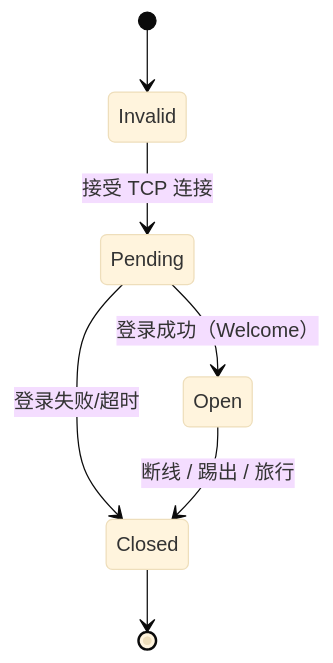
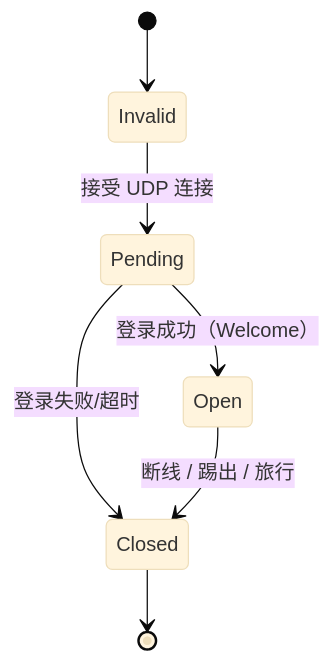
The third of 3 diagrams in 游戏知识/06-网络同步/04-多人游戏框架与玩家状态.md (fantuan812/learning), drawn with Mermaid (base theme) before and after one commit. The commit also changed other lines of this file and 36 other files, not shown here.

````diff
--- a/游戏知识/06-网络同步/04-多人游戏框架与玩家状态.md
+++ b/游戏知识/06-网络同步/04-多人游戏框架与玩家状态.md
@@ -202,9 +202,9 @@
 ```mermaid
 stateDiagram-v2
     [*] --> Invalid
-    Invalid --> Pending: 接受 TCP 连接
+    Invalid --> Pending: 接受 UDP 连接
     Pending --> Open: 登录成功（Welcome）
     Pending --> Closed: 登录失败/超时
     Open --> Closed: 断线 / 踢出 / 旅行
     Closed --> [*]
 ```
````
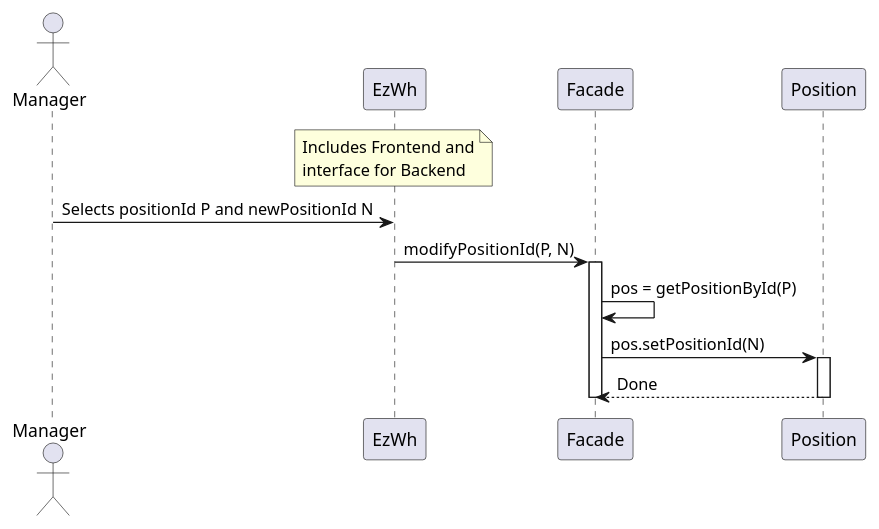
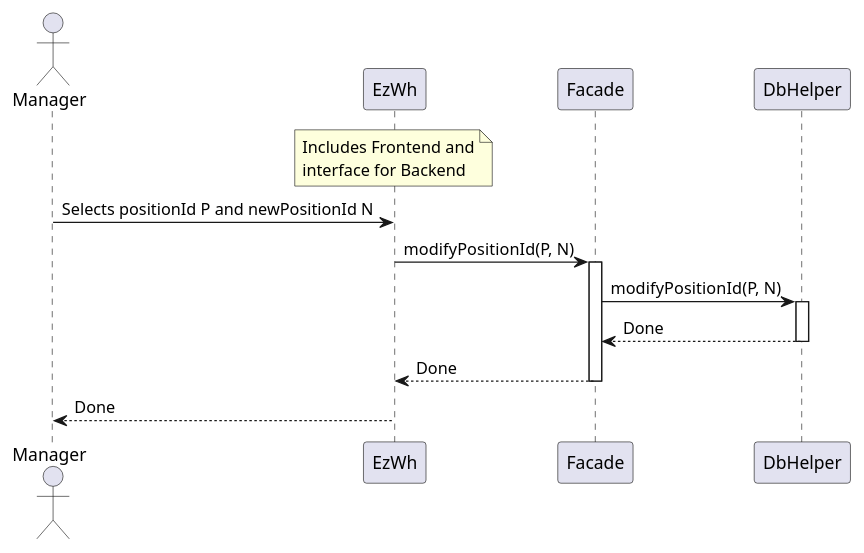
Before and after one commit to giuseppe-dandrea/EzWh: the sixth of 13 diagrams in DesignDocument.md, drawn with PlantUML. The commit also changed other lines of this file and 1 other file, not shown here.

Commit message:
Modified Scenarios 1 and 2. Renamed EzWh to EzWhFacade. Updated verification traceability matrix. Changed return value of Facade constructors to void.

````diff
--- a/DesignDocument.md
+++ b/DesignDocument.md
@@ -620,17 +637,18 @@
 ```plantuml
 actor Manager
 participant EzWh
 note over EzWh: Includes Frontend and\ninterface for Backend
 participant Facade
-participant Position
+participant DbHelper
 
 Manager -> EzWh: Selects positionId P and newPositionId N
 EzWh -> Facade: modifyPositionId(P, N)
 activate Facade
-Facade -> Facade: pos = getPositionById(P)
-Facade -> Position: pos.setPositionId(N)
-activate Position
-Position --> Facade: Done
-deactivate Position
+Facade -> DbHelper : modifyPositionId(P, N)
+activate DbHelper
+DbHelper --> Facade : Done
+deactivate DbHelper
+Facade --> EzWh : Done
 deactivate Facade
+EzWh --> Manager : Done
 ```
````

++++++++

Repeat each line of the records exactly, dropping the pictures.

The third of 3 diagrams in 游戏知识/06-网络同步/04-多人游戏框架与玩家状态.md (fantuan812/learning), drawn with Mermaid (base theme) before and after one commit. The commit also changed other lines of this file and 36 other files, not shown here.

````diff
--- a/游戏知识/06-网络同步/04-多人游戏框架与玩家状态.md
+++ b/游戏知识/06-网络同步/04-多人游戏框架与玩家状态.md
@@ -202,9 +202,9 @@
 ```mermaid
 stateDiagram-v2
     [*] --> Invalid
-    Invalid --> Pending: 接受 TCP 连接
+    Invalid --> Pending: 接受 UDP 连接
     Pending --> Open: 登录成功（Welcome）
     Pending --> Closed: 登录失败/超时
     Open --> Closed: 断线 / 踢出 / 旅行
     Closed --> [*]
 ```
````
Before and after one commit to giuseppe-dandrea/EzWh: the sixth of 13 diagrams in DesignDocument.md, drawn with PlantUML. The commit also changed other lines of this file and 1 other file, not shown here.

Commit message:
Modified Scenarios 1 and 2. Renamed EzWh to EzWhFacade. Updated verification traceability matrix. Changed return value of Facade constructors to void.

````diff
--- a/DesignDocument.md
+++ b/DesignDocument.md
@@ -620,17 +637,18 @@
 ```plantuml
 actor Manager
 participant EzWh
 note over EzWh: Includes Frontend and\ninterface for Backend
 participant Facade
-participant Position
+participant DbHelper
 
 Manager -> EzWh: Selects positionId P and newPositionId N
 EzWh -> Facade: modifyPositionId(P, N)
 activate Facade
-Facade -> Facade: pos = getPositionById(P)
-Facade -> Position: pos.setPositionId(N)
-activate Position
-Position --> Facade: Done
-deactivate Position
+Facade -> DbHelper : modifyPositionId(P, N)
+activate DbHelper
+DbHelper --> Facade : Done
+deactivate DbHelper
+Facade --> EzWh : Done
 deactivate Facade
+EzWh --> Manager : Done
 ```
````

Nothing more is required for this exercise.